- Constitutional Court blocked move for president to stand again
- Ambitions for Touadera third term have brought protests
- Government named court head on list of education retirees
The head of Central African Republic’s top court, which has stymied a push to enable President Faustin-Archange Touadera to keep running for office, has defied a government order to retire.
The Constitutional Court last month annulled a commission for proposed reforms that would let Touadera, 65, stand for a third presidential poll in line with a trend in some parts of Africa that opponents see as creeping autocracy.
The already twice-elected Touadera’s government earlier this month issued a decree telling 28 higher education officials born between 1946 and 1955 to retire from Dec. 31.
On that list was Constitutional Court president Daniele Darlan, a 70-year-old lawyer, jurist and former university professor appointed president in 2017.
But in a letter to the government on Wednesday, she noted that constitutional judges serve a seven-year mandate that cannot be ended without the court’s consent.
“My mandate … is independent from the evolution of my teaching career,” she added.
The government did not immediately respond to a request for comment.
Election due in 2025
The vast but-sparsely populated nation of about 5 million people is one of the world’s poorest despite its potential wealth from diamonds, timber and gold.
It has suffered violence since 2013 when mainly Muslim Seleka rebels ousted then President Francois Bozize, prompting reprisals from mostly Christian militias, with 1 million people uprooted since.

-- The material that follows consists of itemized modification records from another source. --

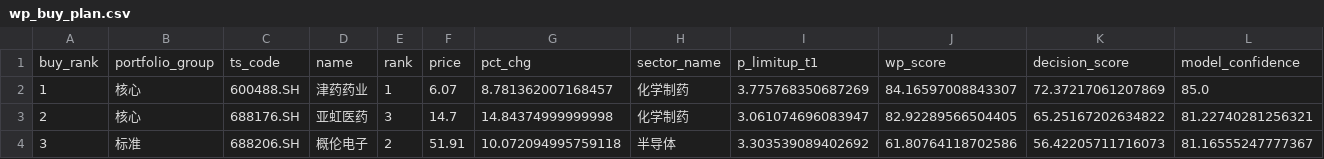
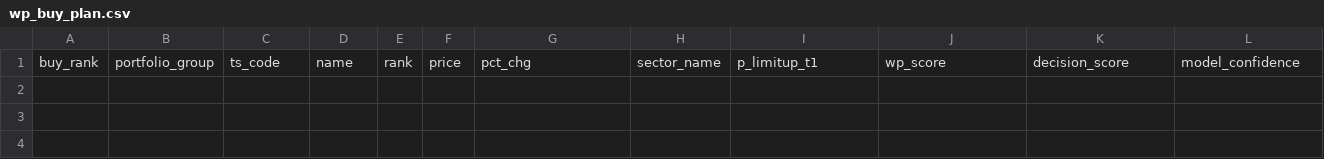
Before and after one commit to njedu2023-prog/WP, a CSV file: outputs/csv/wp_buy_plan.csv, drawn as a sheet; only a part is shown; rows hold the shown columns only; the diff names each change by its address in the sheet, - before the commit and + after, or states it on an @@ line.

```diff
--- a/outputs/csv/wp_buy_plan.csv
+++ b/outputs/csv/wp_buy_plan.csv
-row 2: 1 | 核心 | 600488.SH | 津药药业 | 1 | 6.07 | 8.781362007168457 | 化学制药 | 3.775768350687269 | 84.16597008843307 | 72.37217061207869 | 85.0
-row 3: 2 | 核心 | 688176.SH | 亚虹医药 | 3 | 14.7 | 14.84374999999998 | 化学制药 | 3.061074696083947 | 82.92289566504405 | 65.25167202634822 | 81.22740281256321
-row 4: 3 | 标准 | 688206.SH | 概伦电子 | 2 | 51.91 | 10.072094995759118 | 半导体 | 3.303539089402692 | 61.80764118702586 | 56.42205711716073 | 81.16555247777367
```
Also changed, not shown: 12 other files.
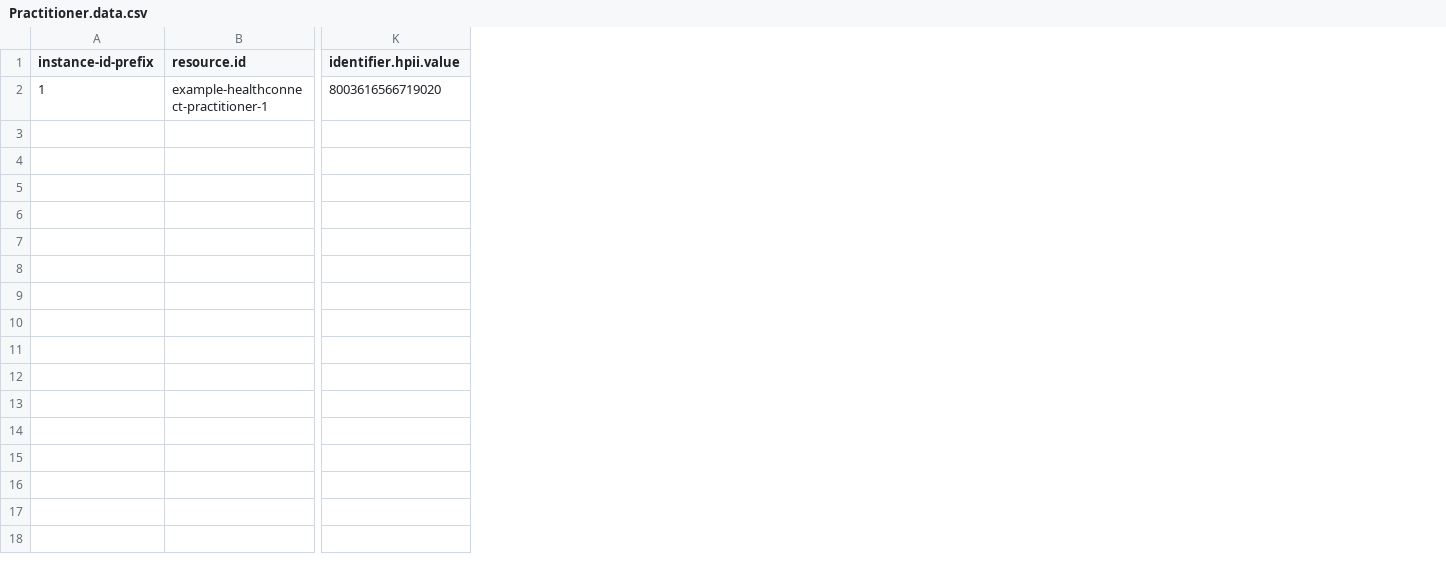
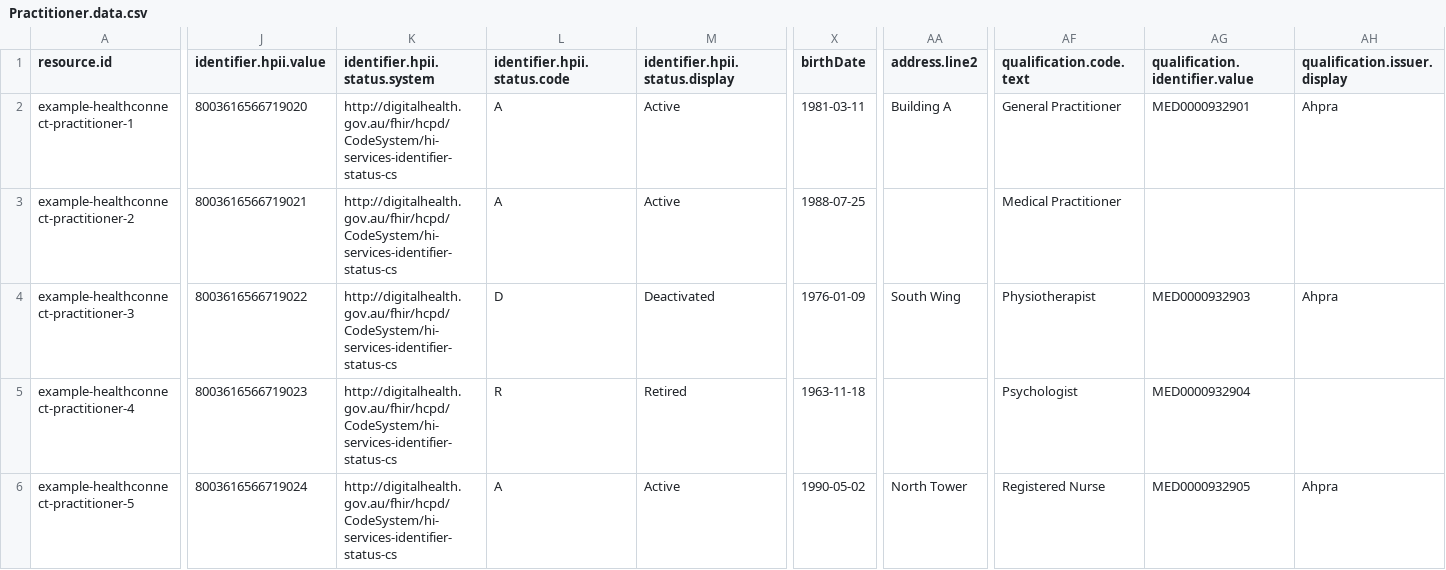
Before and after one commit to steveswinsburg/fhir-test-data-generator, a CSV file: input/hcpd-26.0.0/Practitioner.data.csv, drawn as a sheet; only a part is shown, gaps mark what is left out; removed rows and columns are numbered as before the commit, all else as after; rows hold the shown columns only; the diff names each change by its address in the sheet, - before the commit and + after, or states it on an @@ line.

```diff
--- a/input/hcpd-26.0.0/Practitioner.data.csv
+++ b/input/hcpd-26.0.0/Practitioner.data.csv
-column A (instance-id-prefix), row 2: 1
+column K (identifier.hpii.status.system), row 2: http://digitalhealth.gov.au/fhir/hcpd/CodeSystem/hi-services-identifier-status-cs
+column L (identifier.hpii.status.code), row 2: A
+column M (identifier.hpii.status.display), row 2: Active
+column X (birthDate), row 2: 1981-03-11
+column AA (address.line2), row 2: Building A
+column AF (qualification.code.text), row 2: General Practitioner
+column AG (qualification.identifier.value), row 2: MED0000932901
+column AH (qualification.issuer.display), row 2: Ahpra
+row 3: example-healthconnect-practitioner-2 | 8003616566719021 | http://digitalhealth.gov.au/fhir/hcpd/CodeSystem/hi-services-identifier-status-cs | A | Active | 1988-07-25 |  | Medical Practitioner
+row 4: example-healthconnect-practitioner-3 | 8003616566719022 | http://digitalhealth.gov.au/fhir/hcpd/CodeSystem/hi-services-identifier-status-cs | D | Deactivated | 1976-01-09 | South Wing | Physiotherapist | MED0000932903 | Ahpra
+row 5: example-healthconnect-practitioner-4 | 8003616566719023 | http://digitalhealth.gov.au/fhir/hcpd/CodeSystem/hi-services-identifier-status-cs | R | Retired | 1963-11-18 |  | Psychologist | MED0000932904
+row 6: example-healthconnect-practitioner-5 | 8003616566719024 | http://digitalhealth.gov.au/fhir/hcpd/CodeSystem/hi-services-identifier-status-cs | A | Active | 1990-05-02 | North Tower | Registered Nurse | MED0000932905 | Ahpra
```
Also changed, not shown: input/hcpd-26.0.0/Location.data.csv, input/hcpd-26.0.0/Organization.data.csv, 18 other files.
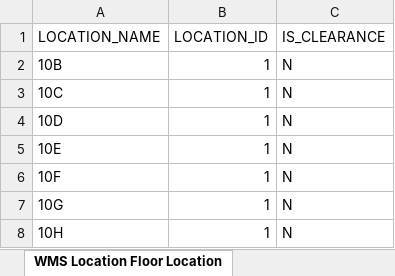
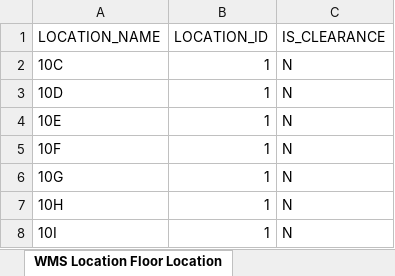
Before and after one commit to Astroweasels/Floor-Location, an Excel workbook: Floor Location/FLOOR_LOCATION.xlsx, sheet WMS Location Floor Location, drawn as a sheet; only a part is shown; the shorter side is filled out with more unchanged rows; values as stored, in another font and other column widths than the file's, no borders; the diff names each change by its address in the sheet, - before the commit and + after, or states it on an @@ line.

```diff
--- a/Floor Location/FLOOR_LOCATION.xlsx (sheet WMS Location Floor Location)
+++ b/Floor Location/FLOOR_LOCATION.xlsx (sheet WMS Location Floor Location)
-row 2: 10B | 1 | N
```
Also changed, not shown: 2 other files.
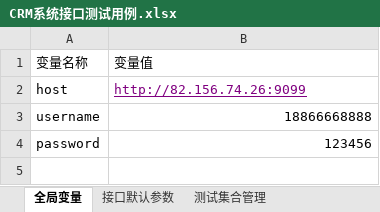
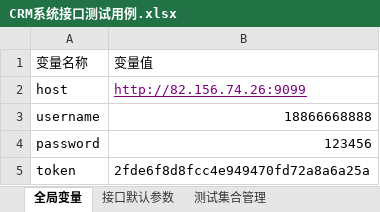
Before and after one commit to hanks7/crm-api-test, an Excel workbook: testcases/CRM系统接口测试用例.xlsx, sheet 全局变量, drawn as a sheet; values as stored, in another font and other column widths than the file's, no borders; the diff names each change by its address in the sheet, - before the commit and + after, or states it on an @@ line.

```diff
--- a/testcases/CRM系统接口测试用例.xlsx (sheet 全局变量)
+++ b/testcases/CRM系统接口测试用例.xlsx (sheet 全局变量)
+row 5: token | 2fde6f8d8fcc4e949470fd72a8a6a25a
```
Also changed, not shown: 4 other files.
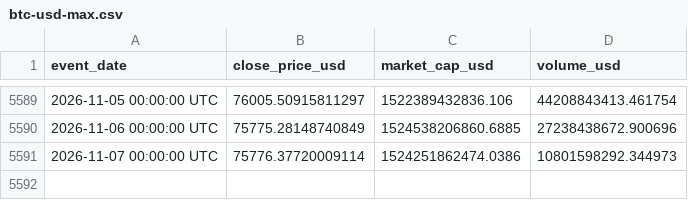
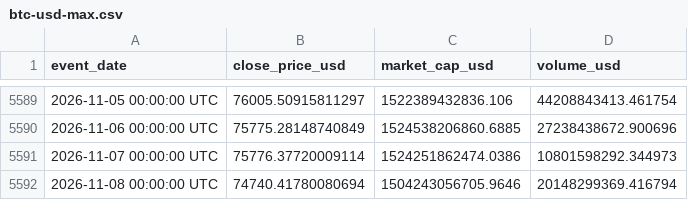
Before and after one commit to cryptomarkettrack/btc500, a CSV file: public/btc-usd-max.csv, drawn as a sheet; only a part is shown, gaps mark what is left out; the diff names each change by its address in the sheet, - before the commit and + after, or states it on an @@ line.

Commit message:
growth: refresh the daily price archive
Preflight appended rows through 2026-11-08 in public/btc-usd-max.csv and the root copy.

Automated by scripts/autonomous/refresh-archive.mjs (overlap-validated against the existing rows).

```diff
--- a/public/btc-usd-max.csv
+++ b/public/btc-usd-max.csv
+row 5592: 2026-11-08 00:00:00 UTC | 74740.41780080694 | 1504243056705.9646 | 20148299369.416794
```
Also changed, not shown: btc-usd-max.csv.
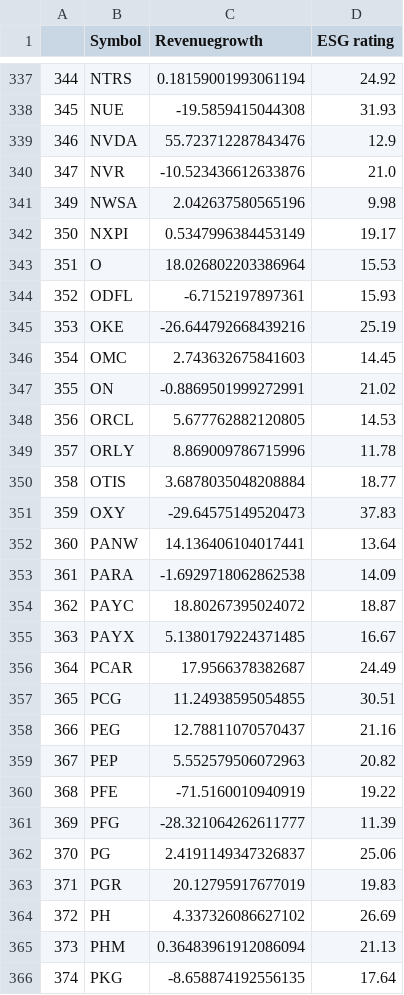
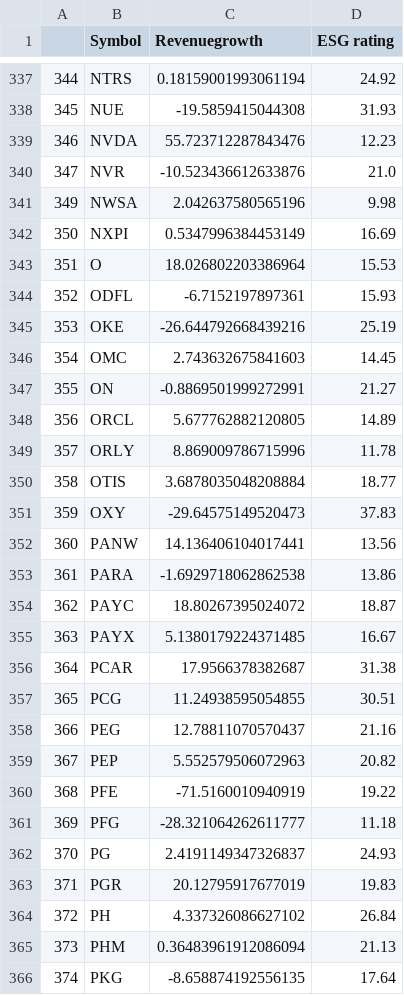
Before and after one commit to NiamP/NiamP.github.io, a CSV file: linregressionRevESG.csv, drawn as a sheet; only a part is shown, gaps mark what is left out; the diff covers the shown part only.

```diff
--- a/linregressionRevESG.csv
+++ b/linregressionRevESG.csv
@@ -338,6 +338,6 @@
 345,NUE,-19.5859415044308,31.93
-346,NVDA,55.723712287843476,12.9
+346,NVDA,55.723712287843476,12.23
 347,NVR,-10.523436612633876,21.0
 349,NWSA,2.042637580565196,9.98
-350,NXPI,0.5347996384453149,19.17
+350,NXPI,0.5347996384453149,16.69
 351,O,18.026802203386964,15.53
@@ -346,4 +346,4 @@
 354,OMC,2.743632675841603,14.45
-355,ON,-0.8869501999272991,21.02
-356,ORCL,5.677762882120805,14.53
+355,ON,-0.8869501999272991,21.27
+356,ORCL,5.677762882120805,14.89
 357,ORLY,8.869009786715996,11.78
@@ -351,7 +351,7 @@
 359,OXY,-29.64575149520473,37.83
-360,PANW,14.136406104017441,13.64
-361,PARA,-1.6929718062862538,14.09
+360,PANW,14.136406104017441,13.56
+361,PARA,-1.6929718062862538,13.86
 362,PAYC,18.80267395024072,18.87
 363,PAYX,5.1380179224371485,16.67
-364,PCAR,17.9566378382687,24.49
+364,PCAR,17.9566378382687,31.38
 365,PCG,11.24938595054855,30.51
@@ -360,6 +360,6 @@
 368,PFE,-71.5160010940919,19.22
-369,PFG,-28.321064262611777,11.39
-370,PG,2.4191149347326837,25.06
+369,PFG,-28.321064262611777,11.18
+370,PG,2.4191149347326837,24.93
 371,PGR,20.12795917677019,19.83
-372,PH,4.337326086627102,26.69
+372,PH,4.337326086627102,26.84
 373,PHM,0.36483961912086094,21.13
```
Also changed, not shown: 83 edited cells elsewhere in this file, MktCap_vs_ESG.csv, 1 other file.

Touadera’s allies in May suggested reforms that would alter a constitutional clause saying presidents can only run twice, arguing this was uncommon around neighbouring countries.
When a commission was set up to draft the changes, protests broke out before the Constitutional Court ruled it should be abandoned, saying its decision could not be appealed.
Several other African presidents, including those in Rwanda, Congo Republic, Ivory Coast and Guinea, have pushed through constitutional and other legal changes in recent years to allow themselves to stay in office.
The next vote in Central African Republic is due in 2025.